◆ **Recorded information**
====================
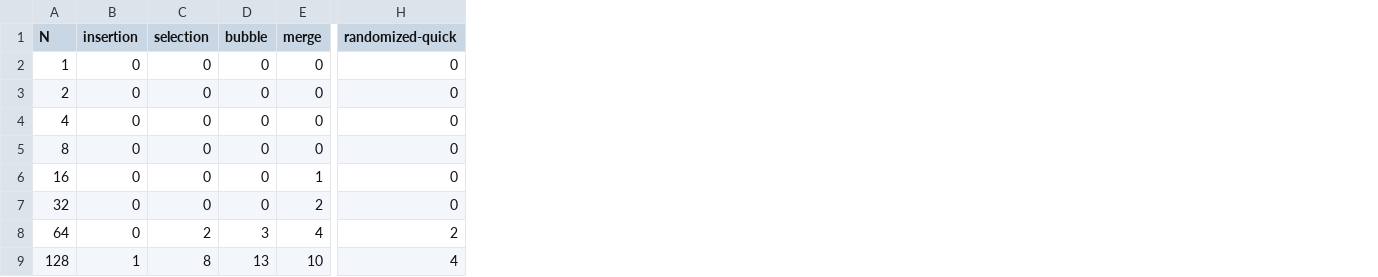
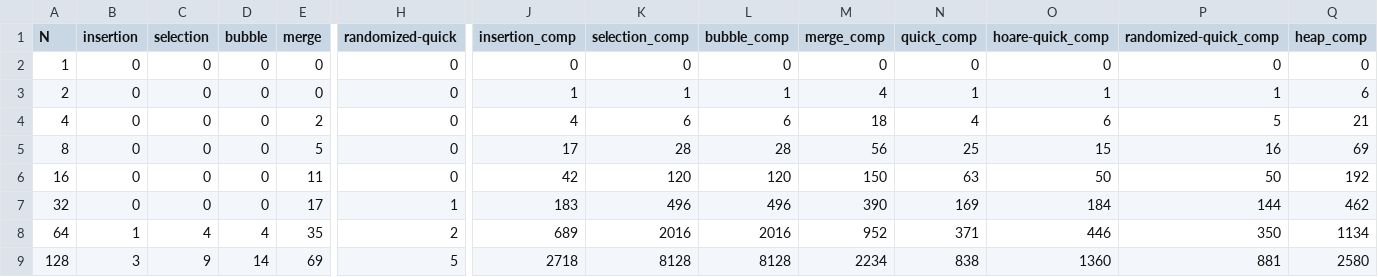
Before and after one commit to AlgorithmsProject115/CSCI115Project, a CSV file: CSCI 115 Project/CSCI 115 Project/benchmark_data/partially_sorted_25.csv, drawn as a sheet; only a part is shown, gaps mark what is left out; the diff covers the shown part only; the diff names each change by its address in the sheet, - before the commit and + after, or states it on an @@ line.

```diff
--- a/CSCI 115 Project/CSCI 115 Project/benchmark_data/partially_sorted_25.csv
+++ b/CSCI 115 Project/CSCI 115 Project/benchmark_data/partially_sorted_25.csv
+column J (insertion_comp), rows 2-9: 0 | 1 | 4 | 17 | 42 | 183 | 689 | 2718
+column K (selection_comp), rows 2-9: 0 | 1 | 6 | 28 | 120 | 496 | 2016 | 8128
+column L (bubble_comp), rows 2-9: 0 | 1 | 6 | 28 | 120 | 496 | 2016 | 8128
+column M (merge_comp), rows 2-9: 0 | 4 | 18 | 56 | 150 | 390 | 952 | 2234
+column N (quick_comp), rows 2-9: 0 | 1 | 4 | 25 | 63 | 169 | 371 | 838
+column O (hoare-quick_comp), rows 2-9: 0 | 1 | 6 | 15 | 50 | 184 | 446 | 1360
+column P (randomized-quick_comp), rows 2-9: 0 | 1 | 5 | 16 | 50 | 144 | 350 | 881
+column Q (heap_comp), rows 2-9: 0 | 6 | 21 | 69 | 192 | 462 | 1134 | 2580
-E4 (merge): 0
+E4 (merge): 2
-E5 (merge): 0
+E5 (merge): 5
-E6 (merge): 1
+E6 (merge): 11
-E7 (merge): 2
+E7 (merge): 17
-H7 (randomized-quick): 0
+H7 (randomized-quick): 1
-B8 (insertion): 0
+B8 (insertion): 1
-C8 (selection): 2
+C8 (selection): 4
-D8 (bubble): 3
+D8 (bubble): 4
-E8 (merge): 4
+E8 (merge): 35
-B9 (insertion): 1
+B9 (insertion): 3
-C9 (selection): 8
+C9 (selection): 9
-D9 (bubble): 13
+D9 (bubble): 14
-E9 (merge): 10
+E9 (merge): 69
-H9 (randomized-quick): 4
+H9 (randomized-quick): 5
```
Also changed, not shown: 77 edited cells elsewhere in this file, CSCI 115 Project/CSCI 115 Project/benchmark_data/partially_sorted_50.csv, CSCI 115 Project/CSCI 115 Project/benchmark_data/partially_sorted_75.csv, 10 other files.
====================
Copy the lines above exactly. Do not include pictures.

◆ **Solution for this exercise**
Before and after one commit to AlgorithmsProject115/CSCI115Project, a CSV file: CSCI 115 Project/CSCI 115 Project/benchmark_data/partially_sorted_25.csv, drawn as a sheet; only a part is shown, gaps mark what is left out; the diff covers the shown part only; the diff names each change by its address in the sheet, - before the commit and + after, or states it on an @@ line.

```diff
--- a/CSCI 115 Project/CSCI 115 Project/benchmark_data/partially_sorted_25.csv
+++ b/CSCI 115 Project/CSCI 115 Project/benchmark_data/partially_sorted_25.csv
+column J (insertion_comp), rows 2-9: 0 | 1 | 4 | 17 | 42 | 183 | 689 | 2718
+column K (selection_comp), rows 2-9: 0 | 1 | 6 | 28 | 120 | 496 | 2016 | 8128
+column L (bubble_comp), rows 2-9: 0 | 1 | 6 | 28 | 120 | 496 | 2016 | 8128
+column M (merge_comp), rows 2-9: 0 | 4 | 18 | 56 | 150 | 390 | 952 | 2234
+column N (quick_comp), rows 2-9: 0 | 1 | 4 | 25 | 63 | 169 | 371 | 838
+column O (hoare-quick_comp), rows 2-9: 0 | 1 | 6 | 15 | 50 | 184 | 446 | 1360
+column P (randomized-quick_comp), rows 2-9: 0 | 1 | 5 | 16 | 50 | 144 | 350 | 881
+column Q (heap_comp), rows 2-9: 0 | 6 | 21 | 69 | 192 | 462 | 1134 | 2580
-E4 (merge): 0
+E4 (merge): 2
-E5 (merge): 0
+E5 (merge): 5
-E6 (merge): 1
+E6 (merge): 11
-E7 (merge): 2
+E7 (merge): 17
-H7 (randomized-quick): 0
+H7 (randomized-quick): 1
-B8 (insertion): 0
+B8 (insertion): 1
-C8 (selection): 2
+C8 (selection): 4
-D8 (bubble): 3
+D8 (bubble): 4
-E8 (merge): 4
+E8 (merge): 35
-B9 (insertion): 1
+B9 (insertion): 3
-C9 (selection): 8
+C9 (selection): 9
-D9 (bubble): 13
+D9 (bubble): 14
-E9 (merge): 10
+E9 (merge): 69
-H9 (randomized-quick): 4
+H9 (randomized-quick): 5
```
Also changed, not shown: 77 edited cells elsewhere in this file, CSCI 115 Project/CSCI 115 Project/benchmark_data/partially_sorted_50.csv, CSCI 115 Project/CSCI 115 Project/benchmark_data/partially_sorted_75.csv, 10 other files.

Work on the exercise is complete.